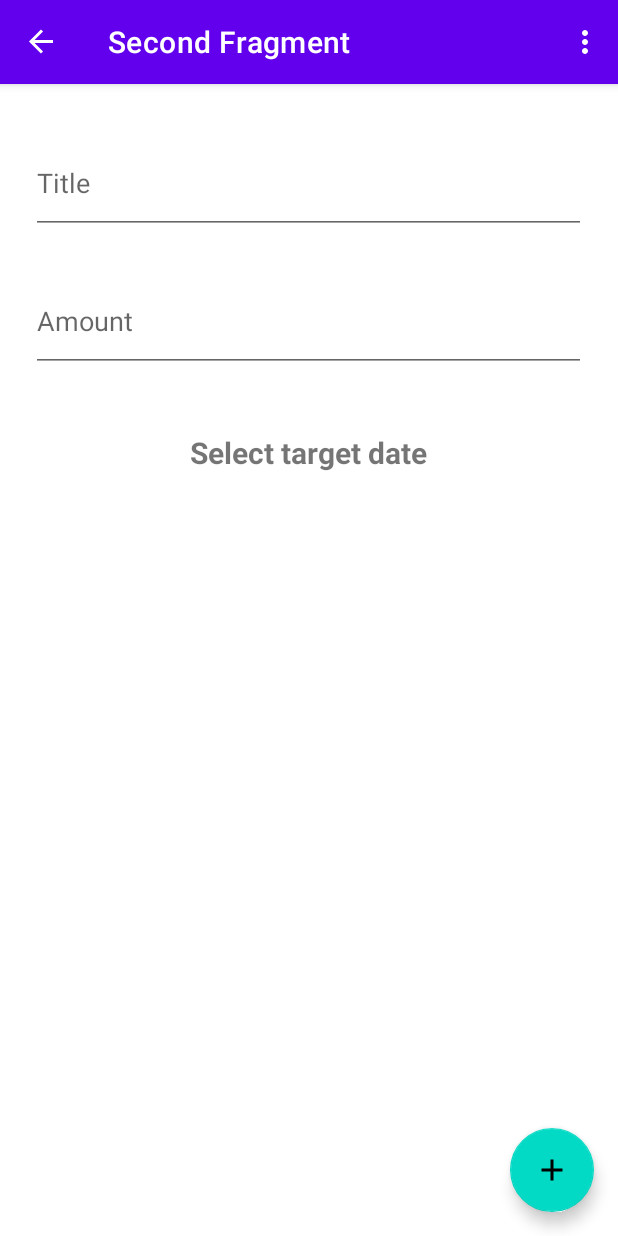
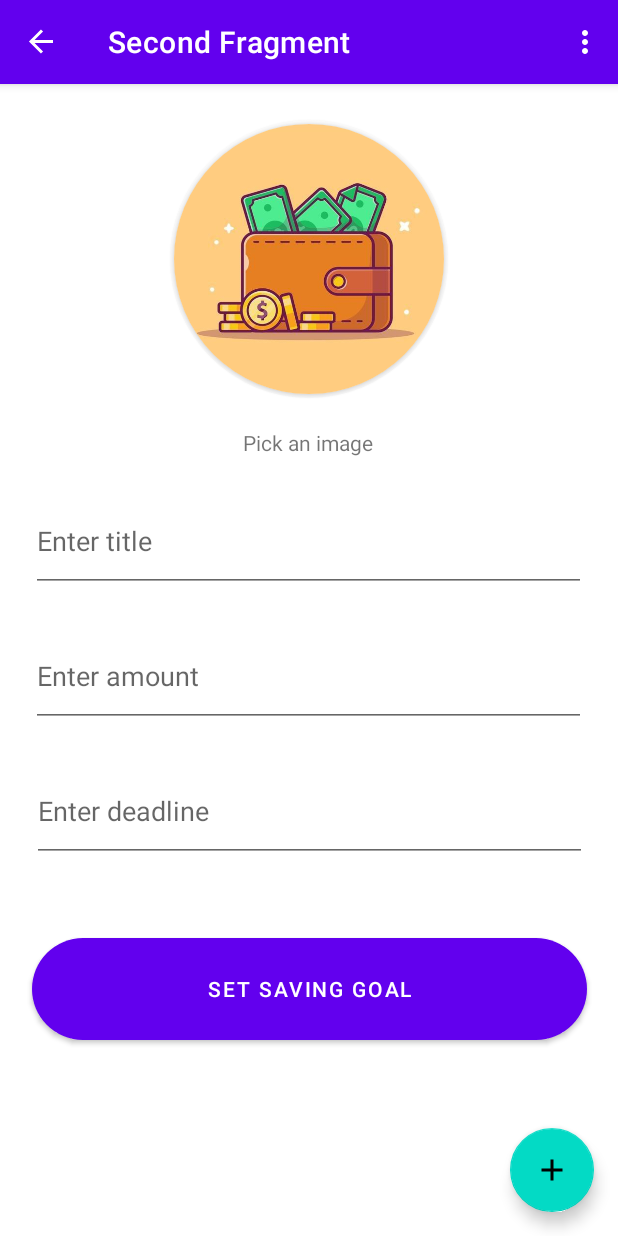
Before and after one commit to Pool-Of-Tears/GreenStash, an Android app: the InputFragment screen opened through its navigation route, on a phone screen of 412 x 824 dp. Run offline under Robolectric (Android 15) with nearby library versions, the phone set to English and light mode, and no system bars; our stand-ins replace navigation-ui.

Commit message:
some fixes
Signed-off-by: starry69 <starry369126@outlook.com>

```diff
--- a/app/src/main/java/com/starry/greenstash/MainActivity.kt
+++ b/app/src/main/java/com/starry/greenstash/MainActivity.kt
@@ -1,7 +1,6 @@
 package com.starry.greenstash
 
 import android.os.Bundle
-import com.google.android.material.snackbar.Snackbar
 import androidx.appcompat.app.AppCompatActivity
 import androidx.navigation.findNavController
 import androidx.navigation.ui.AppBarConfiguration
@@ -29,8 +28,8 @@ class MainActivity : AppCompatActivity() {
         setupActionBarWithNavController(navController, appBarConfiguration)
 
         binding.fab.setOnClickListener { view ->
-            Snackbar.make(view, "Replace with your own action", Snackbar.LENGTH_LONG)
-                .setAction("Action", null).show()
+            binding.fab.hide()
+            findNavController(R.id.nav_host_fragment_content_main).navigate(R.id.action_HomeFragment_to_InputFragment)
         }
     }
 
@@ -51,6 +50,7 @@ class MainActivity : AppCompatActivity() {
     }
 
     override fun onSupportNavigateUp(): Boolean {
+        binding.fab.show()
         val navController = findNavController(R.id.nav_host_fragment_content_main)
         return navController.navigateUp(appBarConfiguration)
                 || super.onSupportNavigateUp()
--- a/app/src/main/java/com/starry/greenstash/database/Converters.kt
+++ b/app/src/main/java/com/starry/greenstash/database/Converters.kt
@@ -4,7 +4,6 @@ import android.graphics.Bitmap
 import android.graphics.BitmapFactory
 import androidx.room.TypeConverter
 import java.io.ByteArrayOutputStream
-import java.util.*
 
 class Converters {
 
@@ -19,14 +18,4 @@ class Converters {
     fun toBitmap(byteArray: ByteArray): Bitmap {
         return BitmapFactory.decodeByteArray(byteArray, 0, byteArray.size)
     }
-
-    @TypeConverter
-    fun fromTimestamp(value: Long?): Date? {
-        return value?.let { Date(it) }
-    }
-
-    @TypeConverter
-    fun dateToTimestamp(date: Date?): Long? {
-        return date?.time?.toLong()
-    }
 }
--- a/app/src/main/java/com/starry/greenstash/database/Item.kt
+++ b/app/src/main/java/com/starry/greenstash/database/Item.kt
@@ -10,7 +10,7 @@ data class Item(
     val title: String,
     val amount: Float,
     val itemImg: Bitmap,
-    val deadline: Date?
+    val deadline: String?
 ){
     @PrimaryKey(autoGenerate = true)
     var id: Int = 0
--- a/app/src/main/java/com/starry/greenstash/database/ItemDao.kt
+++ b/app/src/main/java/com/starry/greenstash/database/ItemDao.kt
@@ -1,11 +1,9 @@
 package com.starry.greenstash.database
 
 import androidx.lifecycle.LiveData
-import androidx.room.Delete
-import androidx.room.Insert
-import androidx.room.OnConflictStrategy
-import androidx.room.Query
+import androidx.room.*
 
+@Dao
 interface ItemDao {
 
     @Query("SELECT * FROM greenstash ORDER BY id ASC")
--- a/app/src/main/java/com/starry/greenstash/database/ItemDatabase.kt
+++ b/app/src/main/java/com/starry/greenstash/database/ItemDatabase.kt
@@ -25,7 +25,7 @@ abstract class ItemDatabase : RoomDatabase() {
                 val instance = Room.databaseBuilder(
                     context.applicationContext,
                     ItemDatabase::class.java,
-                    "note_database"
+                    "item_database"
                 ).build()
                 INSTANCE = instance
                 // return instance
--- /dev/null
+++ b/app/src/main/res/drawable/round_button.xml
@@ -0,0 +1,9 @@
+<?xml version="1.0" encoding="utf-8"?>
+<shape xmlns:android="http://schemas.android.com/apk/res/android" android:shape="rectangle" android:padding="10dp">
+    <solid android:color="@color/design_default_color_primary"/> <!-- this one is ths color of the Rounded Button -->
+    <corners
+        android:bottomRightRadius="65dp"
+        android:bottomLeftRadius="65dp"
+        android:topLeftRadius="65dp"
+        android:topRightRadius="65dp"/>
+</shape>
--- a/app/src/main/res/layout/fragment_input.xml
+++ b/app/src/main/res/layout/fragment_input.xml
@@ -7,27 +7,55 @@
     tools:context=".ui.input.InputFragment">
 
 
+    <androidx.cardview.widget.CardView
+        android:id="@+id/cardView"
+        android:layout_width="185dp"
+        android:layout_height="185dp"
+        android:layout_marginTop="24dp"
+        app:cardBackgroundColor="@color/white"
+        app:cardCornerRadius="250dp"
+        app:layout_constraintTop_toTopOf="parent"
+        app:layout_constraintEnd_toEndOf="parent"
+        app:layout_constraintStart_toStartOf="parent"
+        tools:layout_editor_absoluteY="7dp">
+
+        <androidx.cardview.widget.CardView
+            android:layout_width="180dp"
+            android:layout_height="180dp"
+            android:layout_gravity="center"
+            app:cardCornerRadius="250dp">
+
+            <ImageView
+                android:id="@+id/imagePicker"
+                android:layout_width="181dp"
+                android:layout_height="180dp"
+                android:scaleType="centerCrop"
+                android:src="@drawable/noimage" />
+        </androidx.cardview.widget.CardView>
+
+    </androidx.cardview.widget.CardView>
+
     <EditText
         android:id="@+id/inputTitle"
         android:layout_width="370dp"
         android:layout_height="68dp"
-        android:layout_marginTop="32dp"
+        android:layout_marginTop="22dp"
         android:ems="10"
+        android:hint="@string/imputTextTitle"
         android:inputType="textPersonName"
-        android:hint="@string/imputTextTitle"
         app:layout_constraintEnd_toEndOf="parent"
         app:layout_constraintHorizontal_bias="0.487"
         app:layout_constraintStart_toStartOf="parent"
-        app:layout_constraintTop_toTopOf="parent" />
+        app:layout_constraintTop_toBottomOf="@+id/textView" />
 
     <EditText
         android:id="@+id/inputAmount"
         android:layout_width="370dp"
         android:layout_height="68dp"
-        android:layout_marginTop="24dp"
+        android:layout_marginTop="22dp"
         android:ems="10"
+        android:hint="@string/inputTextAmount"
         android:inputType="number"
-        android:hint="@string/inputTextAmount"
         app:layout_constraintEnd_toEndOf="parent"
         app:layout_constraintHorizontal_bias="0.487"
         app:layout_constraintStart_toStartOf="parent"
@@ -37,13 +65,38 @@
         android:id="@+id/textView"
         android:layout_width="wrap_content"
         android:layout_height="wrap_content"
-        android:layout_marginTop="40dp"
-        android:text="Select target date"
-        android:textStyle="bold"
-        android:textSize="20sp"
+        android:layout_marginTop="20dp"
+        android:text="@string/imagepicker_input"
         app:layout_constraintEnd_toEndOf="parent"
         app:layout_constraintHorizontal_bias="0.498"
         app:layout_constraintStart_toStartOf="parent"
+        app:layout_constraintTop_toBottomOf="@+id/cardView" />
+
+    <EditText
+        android:id="@+id/editTextTextPersonName"
+        android:layout_width="370dp"
+        android:layout_height="68dp"
+        android:layout_marginTop="22dp"
+        android:ems="10"
+        android:hint="@string/input_deadline"
+        app:layout_constraintEnd_toEndOf="parent"
+        app:layout_constraintStart_toStartOf="parent"
         app:layout_constraintTop_toBottomOf="@+id/inputAmount" />
 
+    <Button
+        android:id="@+id/inputSaveButton"
+        android:layout_width="370dp"
+        android:layout_height="68dp"
+        android:layout_marginTop="24dp"
+        android:background="@drawable/round_button"
+        android:text="@string/input_save_btn"
+        android:foreground="?android:attr/selectableItemBackground"
+        app:layout_constraintBottom_toBottomOf="parent"
+        app:layout_constraintEnd_toEndOf="parent"
+        app:layout_constraintHorizontal_bias="0.507"
+        app:layout_constraintStart_toStartOf="parent"
+        app:layout_constraintTop_toBottomOf="@+id/editTextTextPersonName"
+        app:layout_constraintVertical_bias="0.17" />
+
+
 </androidx.constraintlayout.widget.ConstraintLayout>
--- a/app/src/main/res/navigation/nav_graph.xml
+++ b/app/src/main/res/navigation/nav_graph.xml
@@ -3,26 +3,26 @@
     xmlns:app="http://schemas.android.com/apk/res-auto"
     xmlns:tools="http://schemas.android.com/tools"
     android:id="@+id/nav_graph"
-    app:startDestination="@id/FirstFragment">
+    app:startDestination="@id/HomeFragment">
 
     <fragment
-        android:id="@+id/FirstFragment"
+        android:id="@+id/HomeFragment"
         android:name="com.starry.greenstash.ui.home.HomeFragment"
-        android:label="@string/first_fragment_label"
+        android:label="@string/home_fragment_label"
         tools:layout="@layout/fragment_home">
 
         <action
-            android:id="@+id/action_FirstFragment_to_SecondFragment"
-            app:destination="@id/SecondFragment" />
+            android:id="@+id/action_HomeFragment_to_InputFragment"
+            app:destination="@id/InputFragment" />
     </fragment>
     <fragment
-        android:id="@+id/SecondFragment"
+        android:id="@+id/InputFragment"
         android:name="com.starry.greenstash.ui.input.InputFragment"
-        android:label="@string/second_fragment_label"
+        android:label="@string/input_fragment_label"
         tools:layout="@layout/fragment_input">
 
         <action
-            android:id="@+id/action_SecondFragment_to_FirstFragment"
-            app:destination="@id/FirstFragment" />
+            android:id="@+id/action_InputFragment_to_HomeFragment"
+            app:destination="@id/HomeFragment" />
     </fragment>
 </navigation>
--- a/app/src/main/res/values/strings.xml
+++ b/app/src/main/res/values/strings.xml
@@ -2,8 +2,8 @@
     <string name="app_name">GreenStash</string>
     <string name="action_settings">Settings</string>
     <!-- Strings used for fragments for navigation -->
-    <string name="first_fragment_label">First Fragment</string>
-    <string name="second_fragment_label">Second Fragment</string>
+    <string name="home_fragment_label">First Fragment</string>
+    <string name="input_fragment_label">Second Fragment</string>
     <string name="next">Next</string>
     <string name="previous">Previous</string>
 
@@ -15,6 +15,9 @@
     <string name="supporting_text">supporting text</string>
     <string name="edit_item">Edit</string>
     <string name="item_history">History</string>
-    <string name="imputTextTitle">Title</string>
-    <string name="inputTextAmount">Amount</string>
+    <string name="imputTextTitle">Enter title</string>
+    <string name="inputTextAmount">Enter amount</string>
+    <string name="imagepicker_input">Pick an image</string>
+    <string name="input_deadline">Enter deadline</string>
+    <string name="input_save_btn">set saving goal</string>
 </resources>
```
Also changed, not shown: app/src/main/res/drawable/noimage.jpg.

- Task statement
Note every line of the entries in which "findNavController" appears, and copy it down.

- Task response
 import androidx.navigation.findNavController
+            findNavController(R.id.nav_host_fragment_content_main).navigate(R.id.action_HomeFragment_to_InputFragment)
         val navController = findNavController(R.id.nav_host_fragment_content_main)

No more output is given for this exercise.